AU Student Gives Back Through Federal Work Study
When Mayra Rivera, CAS/BS ’13, was a senior at Bell Multicultural High School in the Columbia Heights neighborhood of Washington, D.C., she was No. 2 in her class of 173 students. But as the daughter of El Salvadorian immigrants and with her mother a small business owner, Rivera wasn’t sure if she was going to apply to college.
“I never heard of American University, even though I live here in Washington, D.C.,” Rivera says. “But during my junior and senior year, we had a representative from AU come over and give us a presentation, and I started thinking about it.”
Rivera applied to AU, and, thanks to a competitive financial package, she accepted. Four years later, with multiple federal work study (FWS) positions under her belt and a passion for working with children, Rivera is taking advantage of an assortment of student employment and volunteer opportunities both on and off the campus. As a first-generation student, Rivera is changing her family’s expectations about a college education and blazing a trail for her younger relatives while still finding ways to give back to her community.
Rivera has plans to use her degree in health promotion to educate children about the power they have over their bodies and choices. The adaptability and individuality of the subject appealed to Rivera.
“You have the power to change your health—to eat healthier, to exercise—and I feel like the reason why a lot of people don’t stick to diets or don’t go and work out is because they don’t know, they lack the education,” Rivera said. “So with health promotion, I’m learning how to implement programs and ways to approach how to make changes today.”
Sharing those lessons with children has been the main thrust of Rivera’s FWS positions with DC Reads and Kid Power. Introduced to the organizations through the Career Center’s Student Employment Coordinator, Tasha Daniels, Rivera worked with DC Reads for a year and then transitioned to Kid Power, where she has been for the last two years.
Students looking for FWS positions or part-time jobs on campus should regularly check the AU Student Jobs website, www.american.edu/studentjobs, keep an eye on list-serv or department emails that may advertise positions, and should be persistent, Daniels says. Look often, both before and during the semester, to see what kind of opportunities are out there, she suggests.
“Finding any job is a process,” Daniels says. “Keep applying until [you] land a position. … Submit professional application materials—resume and tailored cover letter—to increase [the] likelihood of landing a position.”
With both of her FWS opportunities, Rivera has been able to stay local and focused on her educational goals. During her time at DC Reads, Rivera worked with students one-on-one at CentroNía, a bilingual charter school in Columbia Heights—a five-minute walk from her home. At Kid Power, where Rivera both works as a FWS employee and is conducting an internship, Rivera is applying her knowledge about physical health and nutrition while leading whole classes.

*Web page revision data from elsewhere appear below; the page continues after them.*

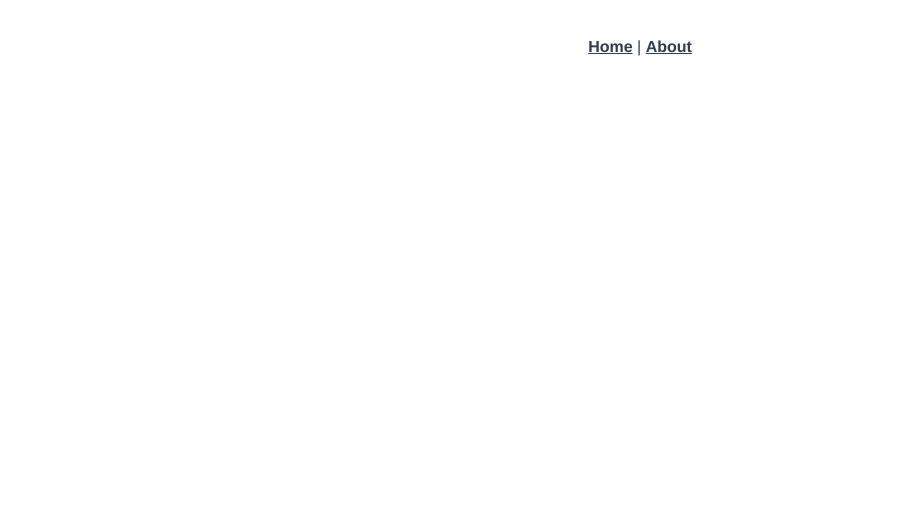
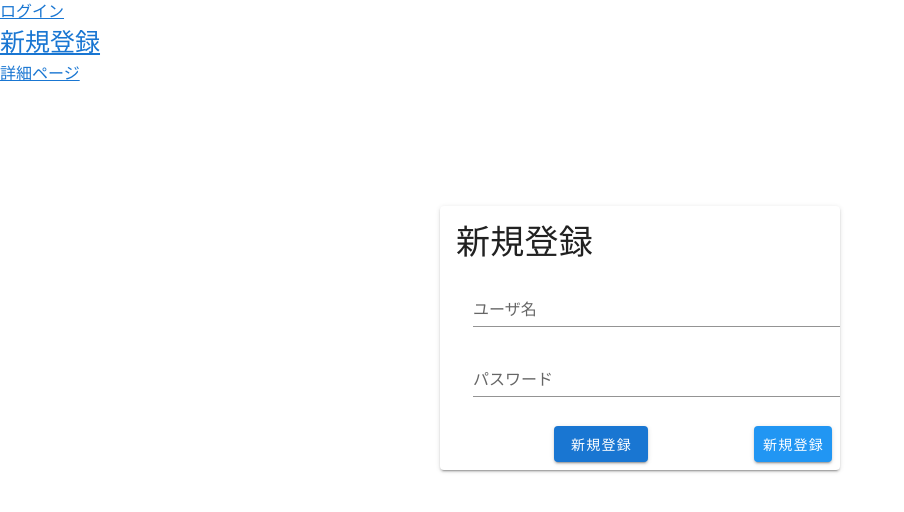
Before and after one commit to MpshamanA/pet-manager, a Vue app: page /register in a window 1280 px wide. Shown: the top 512 px of the page, without its empty margins (0-904 px from the left). Built offline with nearby package versions, Linux system fonts and the light colour scheme.

Commit message:
first commit

```diff
--- a/src/App.vue
+++ b/src/App.vue
@@ -1,32 +1,25 @@
 <template>
-  <div id="app">
-    <div id="nav">
-      <router-link to="/">Home</router-link> |
-      <router-link to="/about">About</router-link>
-    </div>
-    <router-view/>
-  </div>
+  <v-app>
+    <router-link to="/"> ログイン</router-link>
+    <router-link to="/register"> 新規登録</router-link>
+    <router-link to="/about"> 詳細ページ</router-link>
+
+    <router-view />
+  </v-app>
 </template>
 
+<script>
+export default {
+  name: "App",
+  data() {
+    return {};
+  },
+};
+</script>
+
 <style>
-#app {
-  font-family: Avenir, Helvetica, Arial, sans-serif;
-  -webkit-font-smoothing: antialiased;
-  -moz-osx-font-smoothing: grayscale;
-  text-align: center;
-  color: #2c3e50;
-}
-
-#nav {
-  padding: 30px;
-}
-
-#nav a {
-  font-weight: bold;
-  color: #2c3e50;
-}
-
-#nav a.router-link-exact-active {
-  color: #42b983;
+a.router-link-exact-active {
+  color: red;
+  font-size: 25px;
 }
 </style>
--- a/src/components/HelloWorld.vue
+++ /dev/null
@@ -1,60 +0,0 @@
-<template>
-  <div class="hello">
-    <h1>{{ msg }}</h1>
-    <p>
-      For a guide and recipes on how to configure / customize this project,<br>
-      check out the
-      <a href="https://cli.vuejs.org" target="_blank" rel="noopener">vue-cli documentation</a>.
-    </p>
-    <h3>Installed CLI Plugins</h3>
-    <ul>
-      <li><a href="https://github.com/vuejs/vue-cli/tree/dev/packages/%40vue/cli-plugin-babel" target="_blank" rel="noopener">babel</a></li>
-      <li><a href="https://github.com/vuejs/vue-cli/tree/dev/packages/%40vue/cli-plugin-router" target="_blank" rel="noopener">router</a></li>
-      <li><a href="https://github.com/vuejs/vue-cli/tree/dev/packages/%40vue/cli-plugin-vuex" target="_blank" rel="noopener">vuex</a></li>
-      <li><a href="https://github.com/vuejs/vue-cli/tree/dev/packages/%40vue/cli-plugin-eslint" target="_blank" rel="noopener">eslint</a></li>
-    </ul>
-    <h3>Essential Links</h3>
-    <ul>
-      <li><a href="https://vuejs.org" target="_blank" rel="noopener">Core Docs</a></li>
-      <li><a href="https://forum.vuejs.org" target="_blank" rel="noopener">Forum</a></li>
-      <li><a href="https://chat.vuejs.org" target="_blank" rel="noopener">Community Chat</a></li>
-      <li><a href="https://twitter.com/vuejs" target="_blank" rel="noopener">Twitter</a></li>
-      <li><a href="https://news.vuejs.org" target="_blank" rel="noopener">News</a></li>
-    </ul>
-    <h3>Ecosystem</h3>
-    <ul>
-      <li><a href="https://router.vuejs.org" target="_blank" rel="noopener">vue-router</a></li>
-      <li><a href="https://vuex.vuejs.org" target="_blank" rel="noopener">vuex</a></li>
-      <li><a href="https://github.com/vuejs/vue-devtools#vue-devtools" target="_blank" rel="noopener">vue-devtools</a></li>
-      <li><a href="https://vue-loader.vuejs.org" target="_blank" rel="noopener">vue-loader</a></li>
-      <li><a href="https://github.com/vuejs/awesome-vue" target="_blank" rel="noopener">awesome-vue</a></li>
-    </ul>
-  </div>
-</template>
-
-<script>
-export default {
-  name: 'HelloWorld',
-  props: {
-    msg: String
-  }
-}
-</script>
-
-<!-- Add "scoped" attribute to limit CSS to this component only -->
-<style scoped>
-h3 {
-  margin: 40px 0 0;
-}
-ul {
-  list-style-type: none;
-  padding: 0;
-}
-li {
-  display: inline-block;
-  margin: 0 10px;
-}
-a {
-  color: #42b983;
-}
-</style>
--- /dev/null
+++ b/src/components/dialog.vue
@@ -0,0 +1,53 @@
+<template>
+  <v-row justify="center">
+    <v-btn color="primary" dark @click.stop="dialog = true">
+      {{ btnName }}
+    </v-btn>
+
+    <v-dialog v-model="dialog" max-width="290">
+      <v-card>
+        <v-card-title class="text-h5">
+          {{ mainMessage }}
+        </v-card-title>
+
+        <v-card-text>
+          {{ sbMessage }}
+        </v-card-text>
+
+        <v-card-actions>
+          <v-spacer></v-spacer>
+
+          <v-btn color="green darken-1" text @click="dialog = false">
+            戻る
+          </v-btn>
+
+          <v-btn color="green darken-1" text @click="agreeAction()">
+            {{ agree }}
+          </v-btn>
+        </v-card-actions>
+      </v-card>
+    </v-dialog>
+  </v-row>
+</template>
+
+<script>
+export default {
+  props: {
+    btnName: String,
+    mainMessage: String,
+    sbMessage: String,
+    agree: String,
+  },
+  data() {
+    return {
+      dialog: false,
+    };
+  },
+  methods: {
+    agreeAction() {
+      this.dialog = false;
+      console.log("認証します");
+    },
+  },
+};
+</script>
--- a/src/main.js
+++ b/src/main.js
@@ -1,12 +1,24 @@
-import Vue from 'vue'
-import App from './App.vue'
-import router from './router'
-import store from './store'
+import Vue from "vue";
+import App from "./App.vue";
+import router from "./router";
+import store from "./store";
+import vuetify from "./plugins/vuetify";
+import firebase from "firebase/app";
+import "firebase/auth";
+import "firebase/firestore";
 
-Vue.config.productionTip = false
+Vue.config.productionTip = false;
+
+//firebaseからコピー
+/*************************************************/
+var firebaseConfig = {};
+// Initialize Firebase
+firebase.initializeApp(firebaseConfig);
+/*************************************************/
 
 new Vue({
   router,
   store,
-  render: h => h(App)
-}).$mount('#app')
+  vuetify,
+  render: (h) => h(App),
+}).$mount("#app");
--- /dev/null
+++ b/src/plugins/vuetify.js
@@ -0,0 +1,7 @@
+import Vue from 'vue';
+import Vuetify from 'vuetify/lib/framework';
+
+Vue.use(Vuetify);
+
+export default new Vuetify({
+});
--- a/src/router/index.js
+++ b/src/router/index.js
@@ -1,29 +1,33 @@
-import Vue from 'vue'
-import VueRouter from 'vue-router'
-import Home from '../views/Home.vue'
+import Vue from "vue";
+import VueRouter from "vue-router";
 
-Vue.use(VueRouter)
+Vue.use(VueRouter);
 
 const routes = [
   {
-    path: '/',
-    name: 'Home',
-    component: Home
+    path: "/",
+    name: "Login",
+    component: () =>
+      import(/* webpackChunkName: "login" */ "../views/Login.vue"),
   },
   {
-    path: '/about',
-    name: 'About',
-    // route level code-splitting
-    // this generates a separate chunk (about.[hash].js) for this route
-    // which is lazy-loaded when the route is visited.
-    component: () => import(/* webpackChunkName: "about" */ '../views/About.vue')
-  }
-]
+    path: "/about",
+    name: "About",
+    component: () =>
+      import(/* webpackChunkName: "about" */ "../views/About.vue"),
+  },
+  {
+    path: "/register",
+    name: "Register",
+    component: () =>
+      import(/* webpackChunkName: "about" */ "../views/Register.vue"),
+  },
+];
 
 const router = new VueRouter({
-  mode: 'history',
+  mode: "history",
   base: process.env.BASE_URL,
-  routes
-})
+  routes,
+});
 
-export default router
+export default router;
--- a/src/views/Home.vue
+++ /dev/null
@@ -1,18 +0,0 @@
-<template>
-  <div class="home">
-    <img alt="Vue logo" src="../assets/logo.png">
-    <HelloWorld msg="Welcome to Your Vue.js App"/>
-  </div>
-</template>
-
-<script>
-// @ is an alias to /src
-import HelloWorld from '@/components/HelloWorld.vue'
-
-export default {
-  name: 'Home',
-  components: {
-    HelloWorld
-  }
-}
-</script>
--- /dev/null
+++ b/src/views/Login.vue
@@ -0,0 +1,71 @@
+<template>
+  <v-app>
+    <v-card width="400px" class="mx-auto mt-5 pa-20 tp-100">
+      <v-card-title>
+        <h1 class="display-1">ログイン</h1>
+      </v-card-title>
+      <v-form>
+        <v-text-field
+          prepend-icon="mdi-account-circle"
+          label="ユーザ名"
+          v-model="name"
+          required
+        ></v-text-field>
+        <!-- prepend-iconで頭にappend-iconでお尻にアイコンを追加することができる -->
+        <v-text-field
+          prepend-icon="mdi-lock"
+          :append-icon="showPassword ? 'mdi-eye' : 'mdi-eye-off'"
+          label="パスワード"
+          :type="showPassword ? 'text' : 'password'"
+          @click:append="showPassword = !showPassword"
+          v-model="password"
+          required
+        >
+        </v-text-field>
+        <v-card-actions>
+          <v-btn class="info" @click="submit">ログイン</v-btn>
+        </v-card-actions>
+      </v-form>
+    </v-card>
+  </v-app>
+</template>
+
+<script>
+import firebase from "firebase/app";
+export default {
+  name: "App",
+  data() {
+    return {
+      name: "",
+      password: "",
+      showPassword: false,
+      db: null,
+      usersRef: null,
+      users: {},
+    };
+  },
+  created() {
+    this.db = firebase.firestore();
+    //引数で指定しているコレクション名でコンソール内にコレクションが作成される
+    this.usersRef = this.db.collection("users");
+  },
+  methods: {
+    submit() {
+      if (this.name === "" || this.password === "") {
+        return;
+      }
+      this.usersRef.add({
+        name: this.name,
+        password: this.password,
+      });
+    },
+  },
+  computed: {},
+};
+</script>
+
+<style scoped>
+.tp-100 {
+  top: 100px;
+}
+</style>
--- /dev/null
+++ b/src/views/Register.vue
@@ -0,0 +1,84 @@
+<template>
+  <v-app>
+    <v-card width="400px" class="mx-auto mt-5 pa-20 tp-100">
+      <v-card-title>
+        <h1 class="display-1">新規登録</h1>
+      </v-card-title>
+      <v-form>
+        <v-text-field
+          prepend-icon="mdi-account-circle"
+          label="ユーザ名"
+          v-model="name"
+          required
+        ></v-text-field>
+        <!-- prepend-iconで頭にappend-iconでお尻にアイコンを追加することができる -->
+        <v-text-field
+          prepend-icon="mdi-lock"
+          :append-icon="showPassword ? 'mdi-eye' : 'mdi-eye-off'"
+          label="パスワード"
+          :type="showPassword ? 'text' : 'password'"
+          @click:append="showPassword = !showPassword"
+          v-model="password"
+          required
+        >
+        </v-text-field>
+        <v-card-actions>
+          <Dialog
+            btnName="新規登録"
+            mainMessage="新規登録します"
+            sbMessage="ユーザー名は変更できません。よろしいですか？"
+            agree="新規登録"
+          />
+          <v-btn class="info" @click="submit">新規登録</v-btn>
+        </v-card-actions>
+      </v-form>
+    </v-card>
+  </v-app>
+</template>
+
+<script>
+import firebase from "firebase/app";
+import Dialog from "../components/dialog.vue";
+export default {
+  name: "App",
+  components: {
+    Dialog,
+  },
+  data() {
+    return {
+      name: "",
+      password: "",
+      showPassword: false,
+      db: null,
+      usersRef: null,
+      users: {},
+    };
+  },
+  created() {
+    this.db = firebase.firestore();
+    //引数で指定しているコレクション名でコンソール内にコレクションが作成される
+    this.usersRef = this.db.collection("users");
+  },
+  methods: {
+    submit() {
+      if (this.name === "" || this.password === "") {
+        return;
+      }
+      this.usersRef.add({
+        name: this.name,
+        password: this.password,
+        token: true,
+      });
+      this.name = "";
+      this.password = "";
+    },
+  },
+  computed: {},
+};
+</script>
+
+<style scoped>
+.tp-100 {
+  top: 100px;
+}
+</style>
```
Also changed, not shown: src/assets/logo.svg (added).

“I was able to give back to my community,” Rivera says, and her impact is still felt years later. “The mom of the girl who I tutored at DC Reads works at Target and I also work at Target, and we always talk, and I always ask her questions about her daughter—I just saw them, and she’s grown up. And it’s nice to see they remember me.”
Rivera ensures the students remember her lessons about health, too. Thanks to encouragement from her Kid Power supervisor Shaden Dowiatt, Rivera is involved in the program Veggie Time, teaching students about gardening and nutrition.
“She’s fantastic; the kids really, really love her,” says Dowiatt, SIS/MA ’10, LAMB Site Director for Kid Power. “I think she relates really well to the students; she’s always very positive, smiles a lot, is pretty easygoing. Her passion and her focus is obviously on health education. This year she’s been doing an internship with me—she’s helped develop some of the lessons about nutrition and I’ve encouraged her to share those lessons with the students.”
And Rivera isn’t the only AU student at Kid Power. The organization employed both university alumni and 44 FWS students in fall 2012—about five to six AU volunteers are located at each of Kid Power’s 10 sites, Dowaitt says—and that atmosphere creates an undeniable sense of camaraderie.
“This past summer, we had this close connection,” Rivera says of her AU peers who also worked with Kid Power at their summer camp. “We all hung out at night, we had dinner and stuff together—we created this little AU family.”
And as for Rivera’s own family, they’ve been affected by her college choice, too. Although her mother was initially skeptical of her decision to apply to AU and hoped Rivera would help her with her small business, she’s grown to appreciate that Rivera “wants to do more”—“she’s always encouraging me, and now she brags about me going to college,” Rivera says. And Rivera’s younger sister has followed in her footsteps, and is currently a student at Georgetown University.
With graduation coming up in May, Rivera hopes to volunteer with other health- or children-focused nonprofit organizations and eventually gain employment at one; graduate school isn’t out of the question, either. But for now, she’s staying with Kid Power, hoping to introduce students to healthy recipes and eating habits. Without these FWS opportunities, Rivera says she’s not sure how she would have been able to so effectively prepare for her career.
“I never heard of Kid Power or DC Reads before federal work study, but it’s my interest to work with kids and to help them,” Rivera says. “If it weren’t for [FWS], I don’t know how I would get this experience.”